> **THE PROBLEM**:
Filter the entries below, keeping only lines with the word "Current".

(Image comparison data)
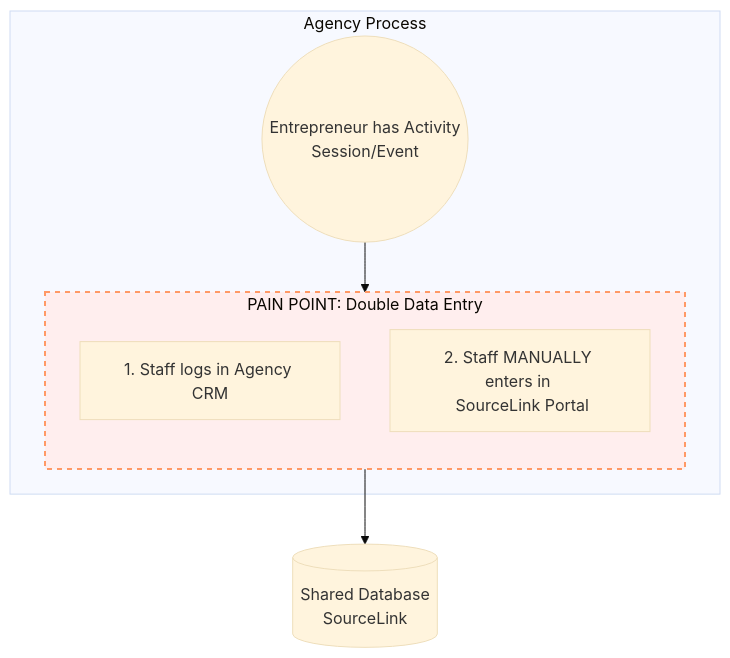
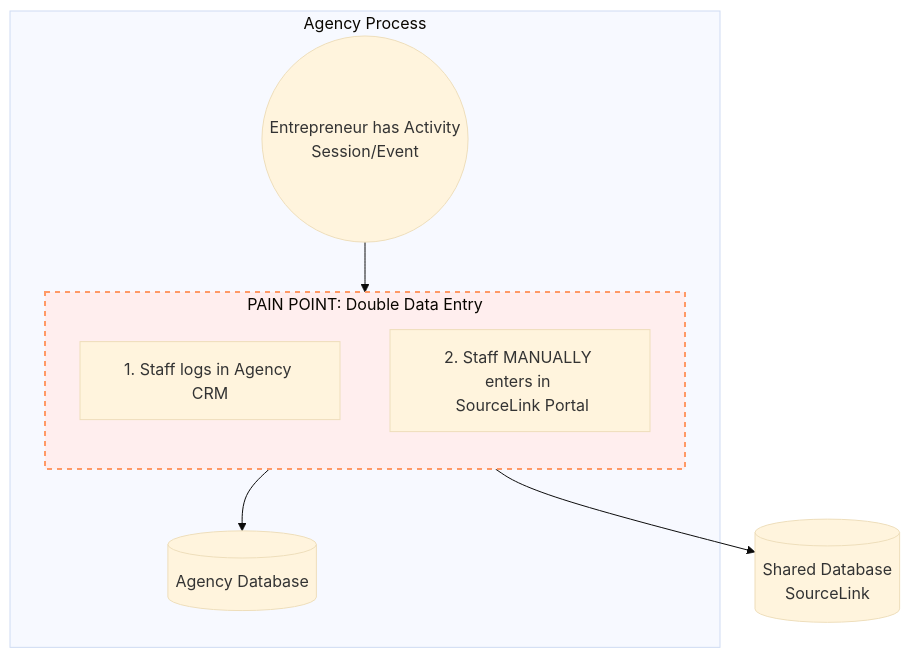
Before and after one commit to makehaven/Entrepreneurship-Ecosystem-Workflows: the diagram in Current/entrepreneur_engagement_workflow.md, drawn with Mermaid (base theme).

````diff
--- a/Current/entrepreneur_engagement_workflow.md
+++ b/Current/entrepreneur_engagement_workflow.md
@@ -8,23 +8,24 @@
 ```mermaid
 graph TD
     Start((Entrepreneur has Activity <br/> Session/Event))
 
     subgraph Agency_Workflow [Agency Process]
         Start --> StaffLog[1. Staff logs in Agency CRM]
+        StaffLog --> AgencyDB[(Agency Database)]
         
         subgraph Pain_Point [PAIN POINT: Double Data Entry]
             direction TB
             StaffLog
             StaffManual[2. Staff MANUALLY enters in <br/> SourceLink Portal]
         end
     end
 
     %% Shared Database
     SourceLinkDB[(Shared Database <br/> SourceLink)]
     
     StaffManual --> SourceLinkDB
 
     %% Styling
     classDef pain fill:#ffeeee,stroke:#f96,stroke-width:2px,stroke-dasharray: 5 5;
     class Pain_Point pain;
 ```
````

> **SOLUTION TO THE PROBLEM**:
Before and after one commit to makehaven/Entrepreneurship-Ecosystem-Workflows: the diagram in Current/entrepreneur_engagement_workflow.md, drawn with Mermaid (base theme).
--- a/Current/entrepreneur_engagement_workflow.md
+++ b/Current/entrepreneur_engagement_workflow.md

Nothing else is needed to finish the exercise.